╭─ Supplied material

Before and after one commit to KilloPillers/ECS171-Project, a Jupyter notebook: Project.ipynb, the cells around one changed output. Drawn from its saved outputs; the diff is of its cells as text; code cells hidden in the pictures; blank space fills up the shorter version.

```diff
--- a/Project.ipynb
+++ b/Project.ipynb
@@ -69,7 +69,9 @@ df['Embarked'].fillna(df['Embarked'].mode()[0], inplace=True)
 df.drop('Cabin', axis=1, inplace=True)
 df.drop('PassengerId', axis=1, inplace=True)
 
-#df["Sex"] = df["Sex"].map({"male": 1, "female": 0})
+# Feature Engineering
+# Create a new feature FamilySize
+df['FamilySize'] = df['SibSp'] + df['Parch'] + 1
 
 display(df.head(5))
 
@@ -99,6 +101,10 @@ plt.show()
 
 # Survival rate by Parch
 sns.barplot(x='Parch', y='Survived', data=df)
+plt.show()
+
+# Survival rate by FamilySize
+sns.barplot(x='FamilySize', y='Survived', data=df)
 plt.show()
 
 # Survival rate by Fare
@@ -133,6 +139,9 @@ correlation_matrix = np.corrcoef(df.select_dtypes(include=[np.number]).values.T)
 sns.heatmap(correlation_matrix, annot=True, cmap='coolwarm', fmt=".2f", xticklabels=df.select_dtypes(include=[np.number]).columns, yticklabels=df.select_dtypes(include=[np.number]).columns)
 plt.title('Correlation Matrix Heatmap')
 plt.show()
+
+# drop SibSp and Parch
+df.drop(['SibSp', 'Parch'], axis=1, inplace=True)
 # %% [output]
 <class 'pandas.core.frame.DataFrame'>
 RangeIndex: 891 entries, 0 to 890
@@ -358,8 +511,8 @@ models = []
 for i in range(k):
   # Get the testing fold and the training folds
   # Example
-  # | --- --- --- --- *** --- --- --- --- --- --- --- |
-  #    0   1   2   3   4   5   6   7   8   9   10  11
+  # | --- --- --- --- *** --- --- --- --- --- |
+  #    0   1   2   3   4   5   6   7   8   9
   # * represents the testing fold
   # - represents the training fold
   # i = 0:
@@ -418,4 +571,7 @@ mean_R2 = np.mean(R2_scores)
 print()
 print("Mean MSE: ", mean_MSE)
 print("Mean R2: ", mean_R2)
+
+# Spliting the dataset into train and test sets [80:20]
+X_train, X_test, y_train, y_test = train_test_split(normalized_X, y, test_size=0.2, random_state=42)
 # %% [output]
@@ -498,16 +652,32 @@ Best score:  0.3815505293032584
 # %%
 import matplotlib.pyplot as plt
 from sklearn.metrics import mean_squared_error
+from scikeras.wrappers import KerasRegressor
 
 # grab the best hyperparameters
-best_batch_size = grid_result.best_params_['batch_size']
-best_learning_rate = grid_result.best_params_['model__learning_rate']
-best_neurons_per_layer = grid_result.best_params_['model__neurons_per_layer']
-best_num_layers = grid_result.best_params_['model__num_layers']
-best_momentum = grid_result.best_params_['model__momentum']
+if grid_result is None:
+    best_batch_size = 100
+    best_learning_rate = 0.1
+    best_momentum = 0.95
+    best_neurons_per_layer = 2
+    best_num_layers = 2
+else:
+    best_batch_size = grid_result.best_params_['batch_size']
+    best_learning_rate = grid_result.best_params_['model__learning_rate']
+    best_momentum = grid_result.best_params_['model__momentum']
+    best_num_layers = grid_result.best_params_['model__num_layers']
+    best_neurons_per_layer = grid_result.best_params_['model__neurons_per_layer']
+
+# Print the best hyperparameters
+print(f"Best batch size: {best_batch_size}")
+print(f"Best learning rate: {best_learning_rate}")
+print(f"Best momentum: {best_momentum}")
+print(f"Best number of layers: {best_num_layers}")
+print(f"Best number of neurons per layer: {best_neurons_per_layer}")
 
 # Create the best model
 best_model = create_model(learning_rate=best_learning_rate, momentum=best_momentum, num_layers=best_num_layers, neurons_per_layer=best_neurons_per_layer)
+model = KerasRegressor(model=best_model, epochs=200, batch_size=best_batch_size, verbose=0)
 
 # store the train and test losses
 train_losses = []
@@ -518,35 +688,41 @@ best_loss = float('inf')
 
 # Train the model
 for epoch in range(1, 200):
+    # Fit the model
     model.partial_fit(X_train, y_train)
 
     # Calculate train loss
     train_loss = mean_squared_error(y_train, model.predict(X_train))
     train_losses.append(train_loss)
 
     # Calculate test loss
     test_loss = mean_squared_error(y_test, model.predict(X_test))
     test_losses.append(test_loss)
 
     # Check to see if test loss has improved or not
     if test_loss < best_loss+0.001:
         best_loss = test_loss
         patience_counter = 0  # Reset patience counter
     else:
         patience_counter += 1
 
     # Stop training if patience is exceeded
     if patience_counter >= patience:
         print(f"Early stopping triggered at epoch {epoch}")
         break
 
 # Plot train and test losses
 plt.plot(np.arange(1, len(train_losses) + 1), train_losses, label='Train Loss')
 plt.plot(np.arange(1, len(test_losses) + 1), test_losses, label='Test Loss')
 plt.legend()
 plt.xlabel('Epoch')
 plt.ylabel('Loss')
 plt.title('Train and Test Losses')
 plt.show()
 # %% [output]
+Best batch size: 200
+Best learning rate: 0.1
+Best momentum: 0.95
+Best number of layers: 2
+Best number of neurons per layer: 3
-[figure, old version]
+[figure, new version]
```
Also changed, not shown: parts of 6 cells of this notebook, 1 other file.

╰─

### Problem details
Check each line of the data for "number". Copy the lines where it turns up.

### Answer to the exercise
@@ -133,6 +139,9 @@ correlation_matrix = np.corrcoef(df.select_dtypes(include=[np.number]).values.T)
 sns.heatmap(correlation_matrix, annot=True, cmap='coolwarm', fmt=".2f", xticklabels=df.select_dtypes(include=[np.number]).columns, yticklabels=df.select_dtypes(include=[np.number]).columns)
+print(f"Best number of layers: {best_num_layers}")
+print(f"Best number of neurons per layer: {best_neurons_per_layer}")
+Best number of layers: 2
+Best number of neurons per layer: 3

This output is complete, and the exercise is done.